5.1% of the World Population has Diabetes and it is increasing every year! There are approximately 30 million people in the US that have diabetes, but about 6 million of those people do not know they have the disease.

Diabetic Peripheral Neuropathy (DPN) is where there is a loss of sensation, numbness, loss of muscle strength, and other types of symptoms that occur due to the metabolic disease. Patients can have all, or any combination of these symptoms.  But what is important to know is that when there is a loss of protective sensation, a foot ulceration can occur.  Each year it is estimated that there are more than 850,000 cases of Diabetic Foot Ulceration (DFU).

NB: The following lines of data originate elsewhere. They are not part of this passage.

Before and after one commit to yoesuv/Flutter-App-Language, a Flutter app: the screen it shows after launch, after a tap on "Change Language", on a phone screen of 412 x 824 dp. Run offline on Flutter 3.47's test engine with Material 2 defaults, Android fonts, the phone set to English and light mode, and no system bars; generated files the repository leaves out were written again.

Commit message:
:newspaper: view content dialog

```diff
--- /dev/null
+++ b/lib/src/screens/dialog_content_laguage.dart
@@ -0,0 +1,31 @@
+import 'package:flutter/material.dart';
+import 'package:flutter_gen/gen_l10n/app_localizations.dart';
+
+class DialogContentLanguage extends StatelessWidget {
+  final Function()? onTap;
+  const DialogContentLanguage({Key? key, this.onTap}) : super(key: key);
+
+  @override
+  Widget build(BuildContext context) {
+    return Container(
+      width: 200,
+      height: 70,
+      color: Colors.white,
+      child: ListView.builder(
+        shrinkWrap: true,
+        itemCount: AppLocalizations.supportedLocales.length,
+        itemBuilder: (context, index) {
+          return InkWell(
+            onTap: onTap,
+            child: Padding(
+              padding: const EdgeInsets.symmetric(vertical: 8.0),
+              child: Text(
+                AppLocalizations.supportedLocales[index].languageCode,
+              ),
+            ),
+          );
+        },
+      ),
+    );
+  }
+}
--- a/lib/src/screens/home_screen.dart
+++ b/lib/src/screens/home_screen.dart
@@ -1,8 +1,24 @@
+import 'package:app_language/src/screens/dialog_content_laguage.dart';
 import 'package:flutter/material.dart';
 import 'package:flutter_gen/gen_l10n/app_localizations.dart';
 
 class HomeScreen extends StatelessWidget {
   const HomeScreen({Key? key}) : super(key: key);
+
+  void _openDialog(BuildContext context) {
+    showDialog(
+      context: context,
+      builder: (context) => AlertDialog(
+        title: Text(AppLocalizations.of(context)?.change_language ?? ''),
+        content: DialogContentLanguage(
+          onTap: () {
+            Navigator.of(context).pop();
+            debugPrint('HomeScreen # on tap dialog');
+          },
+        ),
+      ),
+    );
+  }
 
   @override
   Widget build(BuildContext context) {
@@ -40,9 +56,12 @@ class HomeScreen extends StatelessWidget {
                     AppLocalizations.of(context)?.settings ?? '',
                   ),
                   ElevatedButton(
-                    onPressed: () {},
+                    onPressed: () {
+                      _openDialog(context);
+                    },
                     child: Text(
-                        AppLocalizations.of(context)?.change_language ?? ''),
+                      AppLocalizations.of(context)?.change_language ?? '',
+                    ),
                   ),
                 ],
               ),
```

Sadly, when a patient develops an ulcer, and finally gets it healed, there is a 30% chance of recurrence annually.

54% of type I diabetics will develop neuropathy, and almost 50% of Type II diabetics will develop it as well.  1 in 6 Diabetic Patients will develop a foot ulceration during their lifetime.

84% of all diabetic amputations are preceded by DFU.

15% of all DFU’s will lead to foot amputation!!!

This does not take into account all the pain a patient with Diabetic Peripheral Neuropathy suffers.  It used to be that doctors would tell patients, “sorry, there is nothing we can do for it—you will have to live with the condition and take either gabapentin or pregabalin.”  Well that is not true anymore…

Peripheral Nerve Decompression Surgery

In properly selected patients peripheral nerve decompression surgery is very successful, and in fact most patients come back for their other leg and foot to be decompressed.  It is an outpatient surgery, and in most cases, you can walk the same day.

Reference:

  1. Nickerson DS. Nerve decompression and neuropathy complications in diabetes: Are attitudes discordant with evidence? Diabet Foot Ankle 2017;8:1367209.